How To Take An Actual Vacation From Work (And Avoid Your Emails)

 
Soak it up. No, seriously.

Soak it up. No, seriously.

Happiness Hacks: Taking your brain entirely out of work mode is way harder than it should be, but here’s how you can do it.

America has a complicated relationship with vacations. Somewhere in the process of becoming a nation obsessed with the romanticized notion that anyone willing to put in the hard work can achieve whatever they want, we’ve created a work culture in which long hours and around-the-clock availability are becoming the norm. 

According to a recent study, 54 percent of employees left vacation time unused last year, which amounted to 662 million unused vacation days. And when we do manage to force ourselves to seek some R&R, we still can’t kick of work obsession—millennials in particular are terrible at resisting the urge to check emails while they’re away.

But here’s the thing: Taking your brain out of work mode is a luxury, yes, but it’s also beneficial and necessary to the bigger picture of your health and well being.

A good vacation can reduce stress, improve productivity (upon your return,) and enable you to catch up on much-needed sleep. 

As the summer season starts winding down and you head out on those last-gasp trips, keep in mind the following to allow yourself to soak up the maximum benefits of chilling the eff out:

Be straight-up with your bosses and co-workers.

Communication is key to keeping yourself from worrying about how your colleagues will fare without you and what will or won’t get done. The week(s) before you leave, sit down with you manager and go over everything that needs to get knocked out before you become unavailable.

If the situation is still looking hairy a few days beforehand, be sure to communicate that and let your colleagues know where you’re at so you can come up with viable solutions. Letting unfinished tasks creep up on your co-workers while you're away isn't cool, and the more up-front you can be about it, the more peace of mind you'll have while you're away.

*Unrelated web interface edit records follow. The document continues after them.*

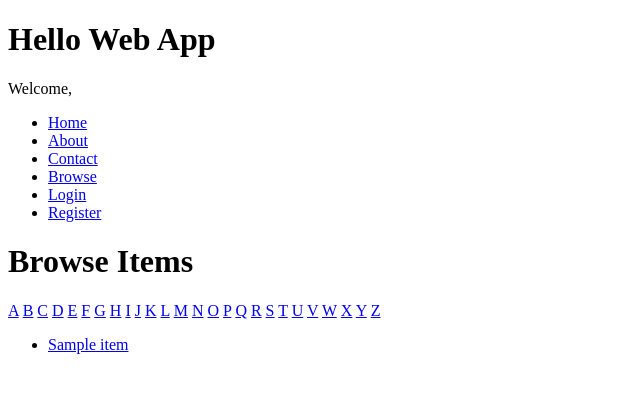
After one commit to sonmaximum/dndutil, a Django app: page /browse/name/ in a window 1280 px wide. The commit adds this page. Shown: the top 393 px of the page, without its empty margins (0-640 px from the left). Run offline with Django 3.2, Linux system fonts and the light colour scheme; tables that the repository leaves empty hold one stand-in row (values such as "Sample post").

Commit message:
add browse function

```diff
--- a/dndpimp/templates/layouts/base.html
+++ b/dndpimp/templates/layouts/base.html
@@ -15,6 +15,7 @@
 				<li><a href="{% url 'home' %}">Home</a></li>
 				<li><a href="{% url 'about' %}">About</a></li>
 				<li><a href="{% url 'contact' %}">Contact</a></li>
+				<li><a href="{% url 'browse' %}">Browse</a></li>
 				{% if user.is_authenticated %}
 					<li><a href="{% url 'auth_logout' %}">Logout</a></li>
 				{% else %}
--- /dev/null
+++ b/dndpimp/templates/search/search.html
@@ -0,0 +1,26 @@
+{% extends 'layouts/base.html' %}
+{% block title %}Browse - {{ block.super }}{% endblock %}
+{% block content %}
+<h1>
+    Browse Items{% if initial %} starting with
+    '{{ initial|title }}'{% endif %}
+</h1>
+
+{% for letter in 'abcdefghijklmnopqrstuvwxyz' %}
+<a href="{% url 'browse_by_name' initial=letter %}"
+    {% if initial == letter %}class="active"{% endif %}>
+    {{ letter|upper }}</a>
+{% endfor %}
+
+<ul>
+    {% for item in items %}
+    <li>
+        <a href="{% url 'item_detail' slug=item.slug %}">
+            {{ item.name }}
+        </a>
+    </li>
+    {% empty %}
+    <li>Sorry, no results!</li>
+    {% endfor %}
+</ul>
+{% endblock %}
--- a/dndpimp/views.py
+++ b/dndpimp/views.py
@@ -95,3 +95,14 @@ def edit_character(request, slug):
 		'character': character,
 		'form': form,
 		})
+
+def browse_by_name(request, initial=None):
+	if initial:
+		items = Item.objects.filter(
+			name__istartswith=initial).order_by('name')
+	else:
+		items = Item.objects.all().order_by('name')
+	return render(request, 'search/search.html', {
+		'items': items,
+		'initial': initial,
+	})
--- a/dndutil/urls.py
+++ b/dndutil/urls.py
@@ -16,7 +16,7 @@ Including another URLconf
 from django.conf.urls import url, include
 from django.contrib import admin
 from dndpimp import views as dndpimp_views
-from django.views.generic import TemplateView
+from django.views.generic import TemplateView, RedirectView
 from django.contrib.auth import views as auth_views
 from dndpimp.backends import MyRegistrationView
 
@@ -29,6 +29,7 @@ urlpatterns = [
 	url(r'contact/$',
 		TemplateView.as_view(template_name='contact.html'),
 		name='contact'),
+	#item URLS
 	url(r'^create_item/$',
 		dndpimp_views.create_item,
 		name='create_item'),
@@ -38,6 +39,28 @@ urlpatterns = [
 	url(r'^items/(?P<slug>[-\w]+)/edit/$',
 		dndpimp_views.edit_item,
 		name='edit_item'),
+	#character URLS
+	url(r'^create_character/$',
+		dndpimp_views.create_character,
+		name='create_character'),
+	url(r'^characters/(?P<slug>[-\w]+)/$',
+		dndpimp_views.character_detail,
+		name='character_detail'),
+	url(r'^characters/(?P<slug>[-\w]+)/edit/$',
+		dndpimp_views.edit_character,
+		name='edit_character'),
+	#browsing URSL
+	url(r'browse/$', RedirectView.as_view(
+		pattern_name='browse')),
+	url(r'items/$', RedirectView.as_view(
+		pattern_name='browse')),
+	url(r'^browse/name/$',
+		dndpimp_views.browse_by_name,
+		name='browse'),
+	url(r'^browse/name/(?P<initial>[-\w]+)/$',
+		dndpimp_views.browse_by_name,
+		name='browse_by_name'),
+	#password reset etc URLs
 	url(r'^accounts/password/reset/$', auth_views.password_reset,
 		{'template_name': 'registration/password_reset_form.html'},
 		name='password_reset'),
@@ -53,17 +76,9 @@ urlpatterns = [
 		auth_views.password_reset_complete,
 		{'template_name': 'registration/password_reset_complete.html'},
 		name='password_reset_complete'),
+	#registration/accounts URLS
 	url(r'^accounts/register/$', MyRegistrationView.as_view(),
 		name='registration_register'),
-	url(r'^create_character/$',
-		dndpimp_views.create_character,
-		name='create_character'),
-	url(r'^characters/(?P<slug>[-\w]+)/$',
-		dndpimp_views.character_detail,
-		name='character_detail'),
-	url(r'^characters/(?P<slug>[-\w]+)/edit/$',
-		dndpimp_views.edit_character,
-		name='edit_character'),
 	url(r'^accounts/', include('registration.backends.simple.urls')),
     url(r'^admin/', admin.site.urls),
 ]
```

Stand by that OOO auto reply. 

Even if you’re not planning on responding to work emails while you’re away, the mere act of checking them can draw you back into work-brain in an instant. Especially if you’re the type for whom the red notification icons indicating unread emails is the digital equivalent of letting your dog’s poop sit indefinitely on your rug. 

If all your email accounts funnel into a single app on your smartphone or computer, consider removing your work account temporarily so those unreads can accumulate out of sight. If you absolutely must check once or twice to make sure nothing’s on fire, forcing yourself to log in manually via your email server’s web portal will hopefully quell that itch somewhat.

If you are planning on staying completely offline, though, it’s a nice courtesy to let your team know that ahead of time. It shouldn’t be this way, sure, but because we’ve created a culture in which we’re accessible (even when we’re supposedly not,) setting firm expectations and boundaries can help you minimize the encroachment of work brain.

Remember who the vacation is for.

You, of course! But compounded on top of our reluctance to really leave our desks behind, is the pressure of social media and showing the world that you’re really, truly having the most #blessed vacation ever, and that you’re so #grateful for the sun, sand and how cute you look in the fifth attempt at capturing the perfect Boomerang of you sipping an umbrella drink. 

Shifting your vacation priorities from the experience it brings you, to the way the world is going to perceive your experience, distracts you from enjoying the time you worked so hard to earn. Which isn’t very logical. But it is easier said then done.

Ahead of leaving, take some time to acknowledge what you’re hoping to get out of your vacation and what you’ll need to achieve that. While you’re still in work mode, make yourself a list. You don’t necessarily need to hold yourself super accountable; this is not work; I repeat, this is not work.

But the mere act of identifying what you want to get out of your trip (which can absolutely be “do nothing but relax”) can help put you in the right mindset as you decide what you want your days to look like. Enjoy!

Words: Deena Drewis
Photo: Guille Faingold/GIPHY